* Exercise description: Return only those lines of the records below in which "generated" appears.

(Change detection data)
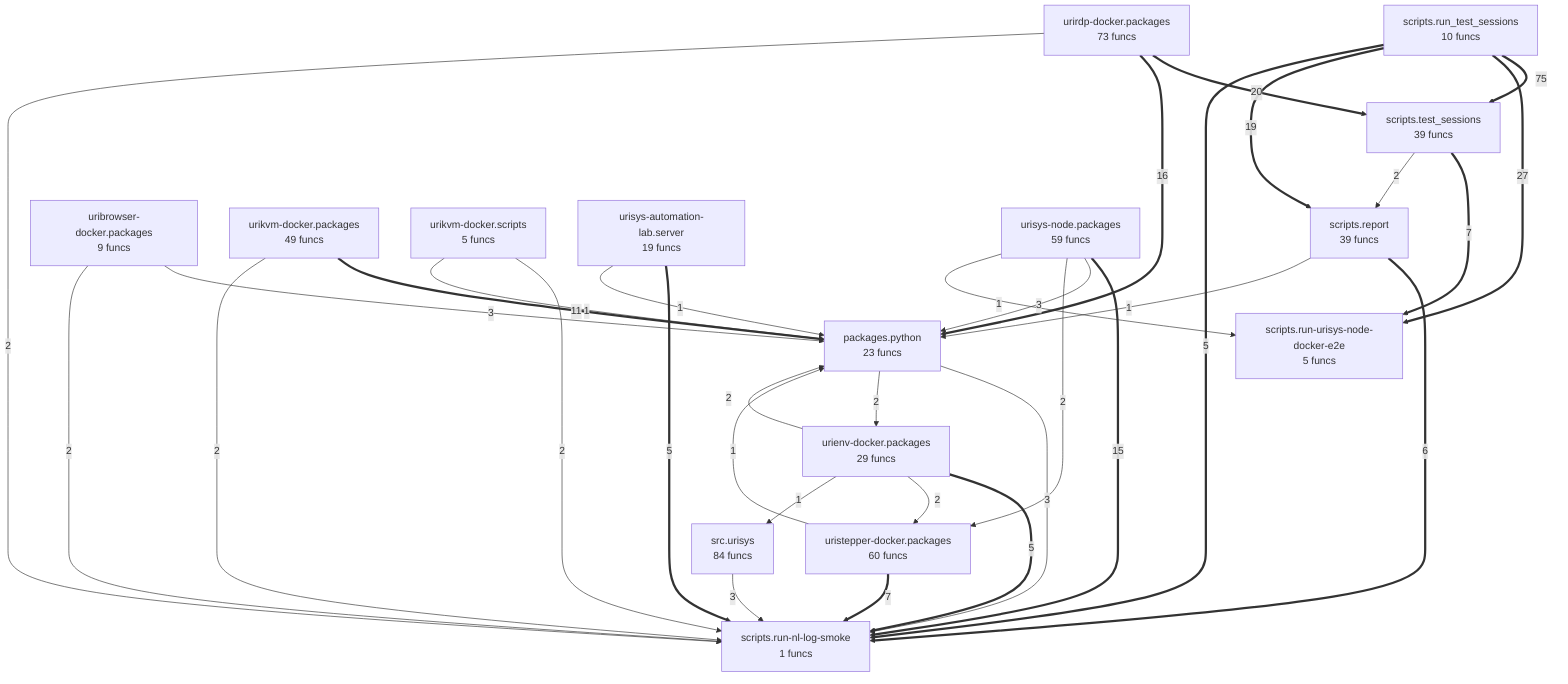
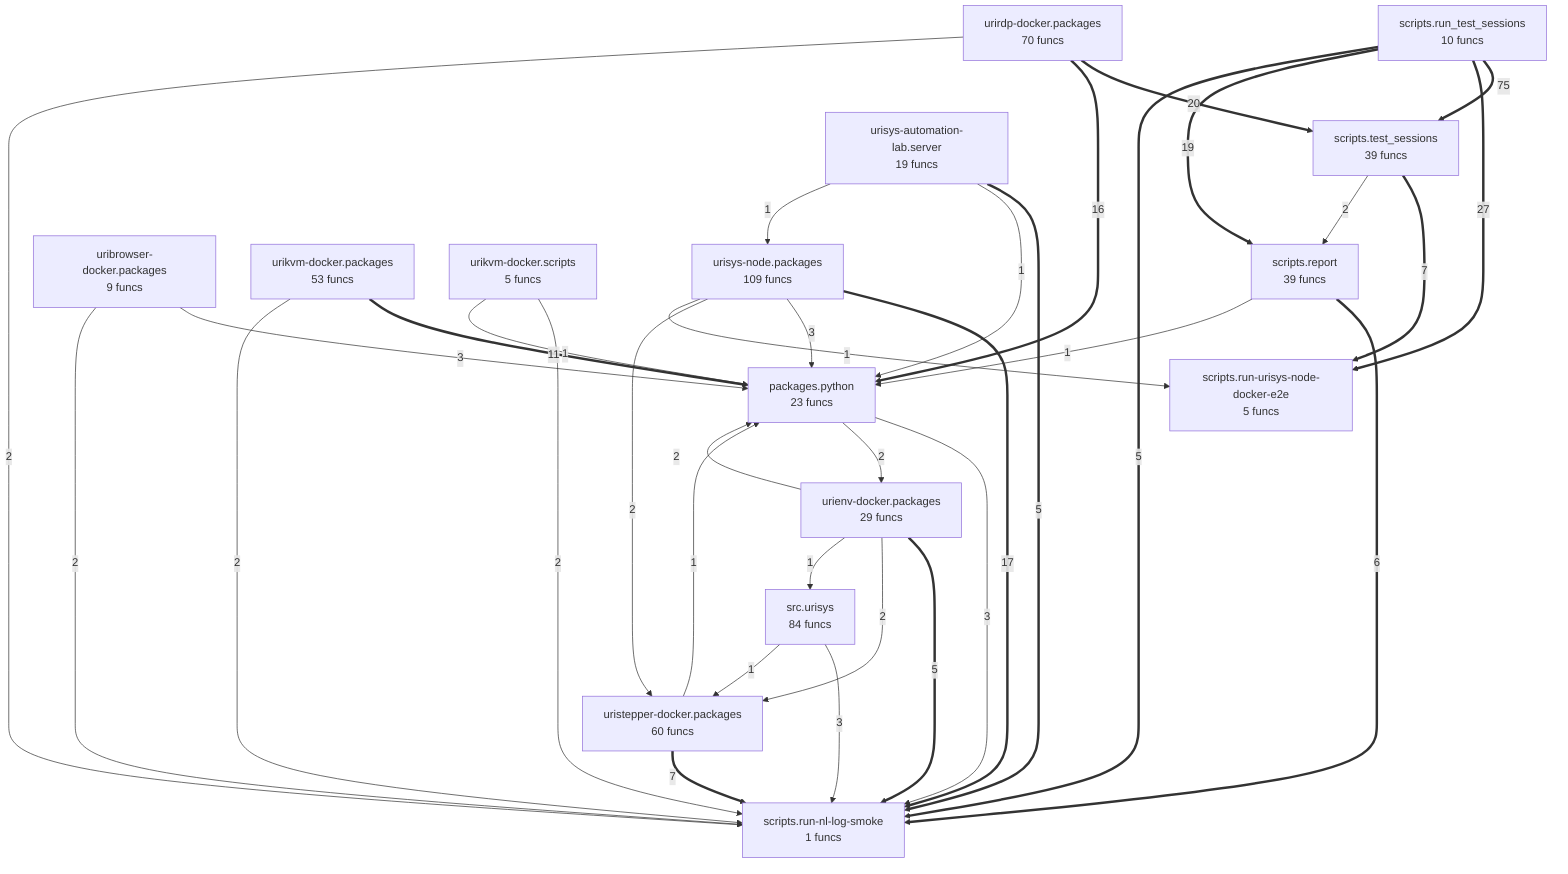
flowchart TD
- %% generated in 0.01s
+ %% generated in 0.02s
    packages__python["packages.python<br/>23 funcs"]
    scripts__report["scripts.report<br/>39 funcs"]
    scripts__run_nl_log_smoke["scripts.run-nl-log-smoke<br/>1 funcs"]
    scripts__run_urisys_node_docker_e2e["scripts.run-urisys-node-docker-e2e<br/>5 funcs"]
    scripts__run_test_sessions["scripts.run_test_sessions<br/>10 funcs"]
    scripts__test_sessions["scripts.test_sessions<br/>39 funcs"]
    src__urisys["src.urisys<br/>84 funcs"]
    uribrowser_docker__packages["uribrowser-docker.packages<br/>9 funcs"]
    urienv_docker__packages["urienv-docker.packages<br/>29 funcs"]
-     urikvm_docker__packages["urikvm-docker.packages<br/>49 funcs"]
+     urikvm_docker__packages["urikvm-docker.packages<br/>53 funcs"]
    urikvm_docker__scripts["urikvm-docker.scripts<br/>5 funcs"]
-     urirdp_docker__packages["urirdp-docker.packages<br/>73 funcs"]
+     urirdp_docker__packages["urirdp-docker.packages<br/>70 funcs"]
    uristepper_docker__packages["uristepper-docker.packages<br/>60 funcs"]
    urisys_automation_lab__server["urisys-automation-lab.server<br/>19 funcs"]
-     urisys_node__packages["urisys-node.packages<br/>59 funcs"]
+     urisys_node__packages["urisys-node.packages<br/>109 funcs"]
    scripts__run_test_sessions ==>|75| scripts__test_sessions
    scripts__run_test_sessions ==>|27| scripts__run_urisys_node_docker_e2e
    urirdp_docker__packages ==>|20| scripts__test_sessions
    scripts__run_test_sessions ==>|19| scripts__report
+     urisys_node__packages ==>|17| scripts__run_nl_log_smoke
    urirdp_docker__packages ==>|16| packages__python
-     urisys_node__packages ==>|15| scripts__run_nl_log_smoke
    urikvm_docker__packages ==>|11| packages__python
    uristepper_docker__packages ==>|7| scripts__run_nl_log_smoke
    scripts__test_sessions ==>|7| scripts__run_urisys_node_docker_e2e
    scripts__report ==>|6| scripts__run_nl_log_smoke
    scripts__run_test_sessions ==>|5| scripts__run_nl_log_smoke
    urisys_automation_lab__server ==>|5| scripts__run_nl_log_smoke
    urienv_docker__packages ==>|5| scripts__run_nl_log_smoke
    packages__python -->|3| scripts__run_nl_log_smoke
    src__urisys -->|3| scripts__run_nl_log_smoke
    uribrowser_docker__packages -->|3| packages__python
    urisys_node__packages -->|3| packages__python
    packages__python -->|2| urienv_docker__packages
    scripts__test_sessions -->|2| scripts__report
    urirdp_docker__packages -->|2| scripts__run_nl_log_smoke
    uribrowser_docker__packages -->|2| scripts__run_nl_log_smoke
    urikvm_docker__packages -->|2| scripts__run_nl_log_smoke
    urikvm_docker__scripts -->|2| scripts__run_nl_log_smoke
    urienv_docker__packages -->|2| uristepper_docker__packages
    urienv_docker__packages -->|2| packages__python
    urisys_node__packages -->|2| uristepper_docker__packages
    uristepper_docker__packages -->|1| packages__python
    scripts__report -->|1| packages__python
    urikvm_docker__scripts -->|1| packages__python
    urisys_automation_lab__server -->|1| packages__python
+     urisys_automation_lab__server -->|1| urisys_node__packages
    urienv_docker__packages -->|1| src__urisys
    urisys_node__packages -->|1| scripts__run_urisys_node_docker_e2e
+     src__urisys -->|1| uristepper_docker__packages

* Response below:
- %% generated in 0.01s
+ %% generated in 0.02s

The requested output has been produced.